7 Tips for a better work life balance when running a small business
By Ophelie Lechat
When was your last vacation? I mean a real, email-free, no-phonecalls vacation. If you’re like most people I know, you can’t quite remember. This is why I like today’s post, by David Bakke. It’s a reminder that entrepreneurship is about balance (not extremes), and that having a better work life balance can improve productivity and happiness.
Running a small business is tough. With the flexibility of creating your own schedule and being your own boss, comes big responsibility. But not only are you responsible to your business, you are also responsible to yourself. If you don’t pay attention to balancing personal life with work, your health, relationships, and finances can seriously suffer.
A friend of mine found this out the hard way. She owns a lively coffee house, but in the beginning, she worked 12 hour days and didn’t take a single day off. She was ultimately forced to take a break when her husband threatened divorce unless she start devoting time to their family. Extreme, perhaps, but it got her attention. By prioritizing balance, learning to delegate responsibilities, and better managing her time, she got her personal life back on track.
If you’ve been burning the candle at both ends lately – or wish to avoid that trap – read on for seven tips that can help restore balance to your life.
1. Create a Schedule
Once you start your own business, you won’t have a boss to report to, and can work whenever you want. However, I made the transition to small business ownership several years ago, and my organization suffered significantly at first due to my ineffective management of time. By setting a schedule, I became more efficient, and now know when it’s okay to unplug for the day. To create a schedule, use Gmail’s Calendar. Or, if you don’t have a Gmail account, use the free software WinCalendar (available for download via CNET) or the calendar feature in Microsoft Office Outlook.
2. Commit to Breaks
You may feel guilty by doing so, but taking breaks is important. Trying to get work done when you’re not at your best can waste valuable time.
3. Focus on Personal Health
If your business is Internet-based, you may find that finding time to exercise is more difficult than ever before. Get a gym membership or exercise at home to improve your health and increase your chances of succeeding. Running a small business requires long work days, but by exercising sufficiently, you’ll sleep better each night and wake up each morning with a clear head so you can better tackle the challenges of the day.

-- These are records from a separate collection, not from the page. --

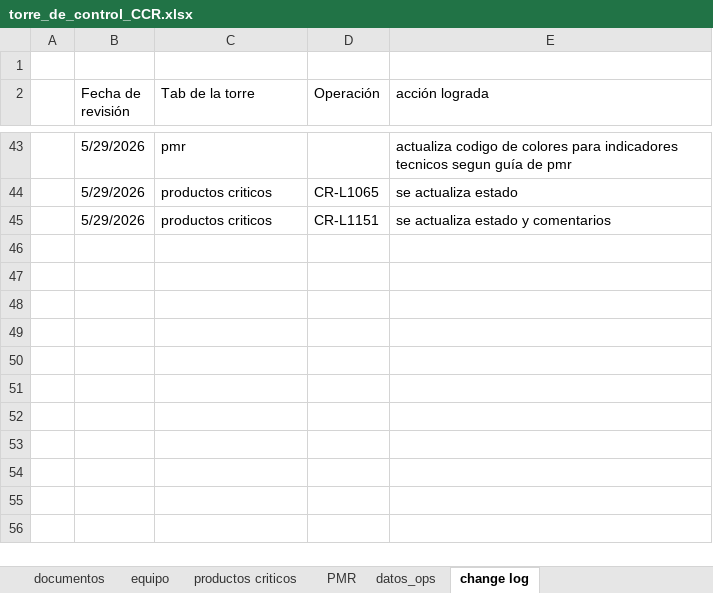
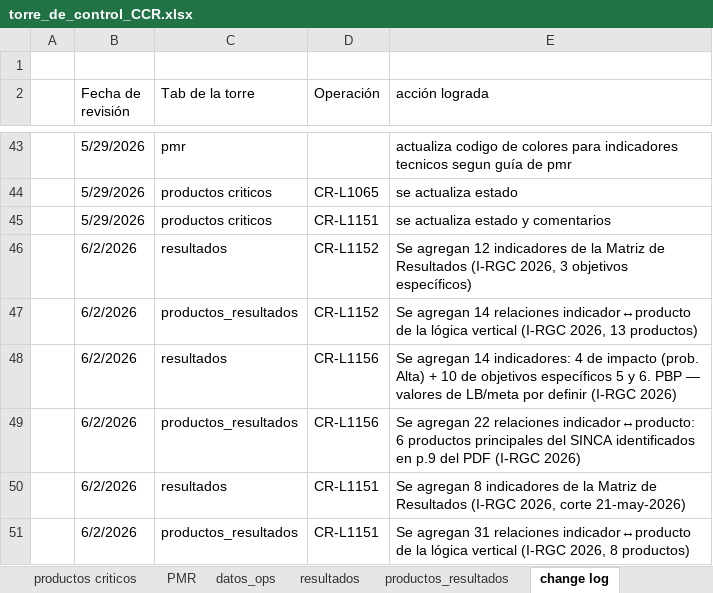
Before and after one commit to aborbonm/torre-control-ccr, an Excel workbook: torre_de_control_CCR.xlsx, sheet change log, drawn as a sheet; only a part is shown, gaps mark what is left out; values as stored, in another font and other column widths than the file's, no borders; the diff names each change by its address in the sheet, - before the commit and + after, or states it on an @@ line.

Commit message:
nuevo tab de indicadores de resultados

```diff
--- a/torre_de_control_CCR.xlsx (sheet change log)
+++ b/torre_de_control_CCR.xlsx (sheet change log)
+sheet tab: resultados
+sheet tab: productos_resultados
+row 46:  | 6/2/2026 | resultados | CR-L1152 | Se agregan 12 indicadores de la Matriz de Resultados (I-RGC 2026, 3 objetivos específicos)
+row 47:  | 6/2/2026 | productos_resultados | CR-L1152 | Se agregan 14 relaciones indicador↔producto de la lógica vertical (I-RGC 2026, 13 productos)
+row 48:  | 6/2/2026 | resultados | CR-L1156 | Se agregan 14 indicadores: 4 de impacto (prob. Alta) + 10 de objetivos específicos 5 y 6. PBP — valores de LB/meta por definir (I-RGC 2026)
+row 49:  | 6/2/2026 | productos_resultados | CR-L1156 | Se agregan 22 relaciones indicador↔producto: 6 productos principales del SINCA identificados en p.9 del PDF (I-RGC 2026)
+row 50:  | 6/2/2026 | resultados | CR-L1151 | Se agregan 8 indicadores de la Matriz de Resultados (I-RGC 2026, corte 21-may-2026)
+row 51:  | 6/2/2026 | productos_resultados | CR-L1151 | Se agregan 31 relaciones indicador↔producto de la lógica vertical (I-RGC 2026, 8 productos)
```
Also changed, not shown: sheet productos criticos, 4 other files.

4. Improve Your Personal Finances
Is credit card debt nagging at you? Are you struggling to pay monthly bills? If so, these nuisances can impede your ability to fund your new endeavor. It can become more difficult to concentrate on running your venture, in addition to putting unnecessary pressure on yourself to succeed. Get yourself on a personal budget and pay off your debts. By doing so, stepping away from your business to allow for more personal time becomes easier.
5. Improve Your Diet
If your day is filled with quick stops at fast food restaurants because you don’t think you have the time to eat healthier food, you’re not doing yourself any good. Take the time to switch to a diet based on homemade dishes consisting of more fruits and vegetables, and look for a farmers’ market in your area to buy fresh, organic produce for cheap. You’ll save money and potentially decrease your medical bills.
6. Get Out More
If you’re running your operation solo, loneliness or even depression can seep into your life. To prevent this, make an effort to strengthen your relationships with family or friends, or go out and make new ones. Volunteer your time, and keep an eye out for social organizations in your area. As you meet new people, try to keep business topics out of the conversation so that you may give yourself the mental break you deserve.
7. Find a Mentor
If you find yourself working too much or too little, seek a mentor. Check with family or friends for recommendations, or post your request on your LinkedIn profile. Your local chamber of commerce may be able to help too. A mentor can assist with virtually every facet of your small business, including juggling your operation with your personal life. Finding someone who’s been there and done that can cut down on the time it takes you to achieve the right balance.
According to a small business survey conducted by U.S. Bank, 45% of respondents said “their business is their life, and their life is their business.” Don’t be one of those people – always be sure to include some “me” time during every single work day. Even if it’s just watching some TV, even mindless entertainment can be an effective way to unwind and refresh. Or, pick up a good book – and not a small business self-help book. Select an author that you like and read their work.
What additional tips can you suggest to balance small business ownership and personal time?
Photo Credit: happykiddo
David is an online marketer, author, and blogger for the popular personal finance and business resource Money Crashers.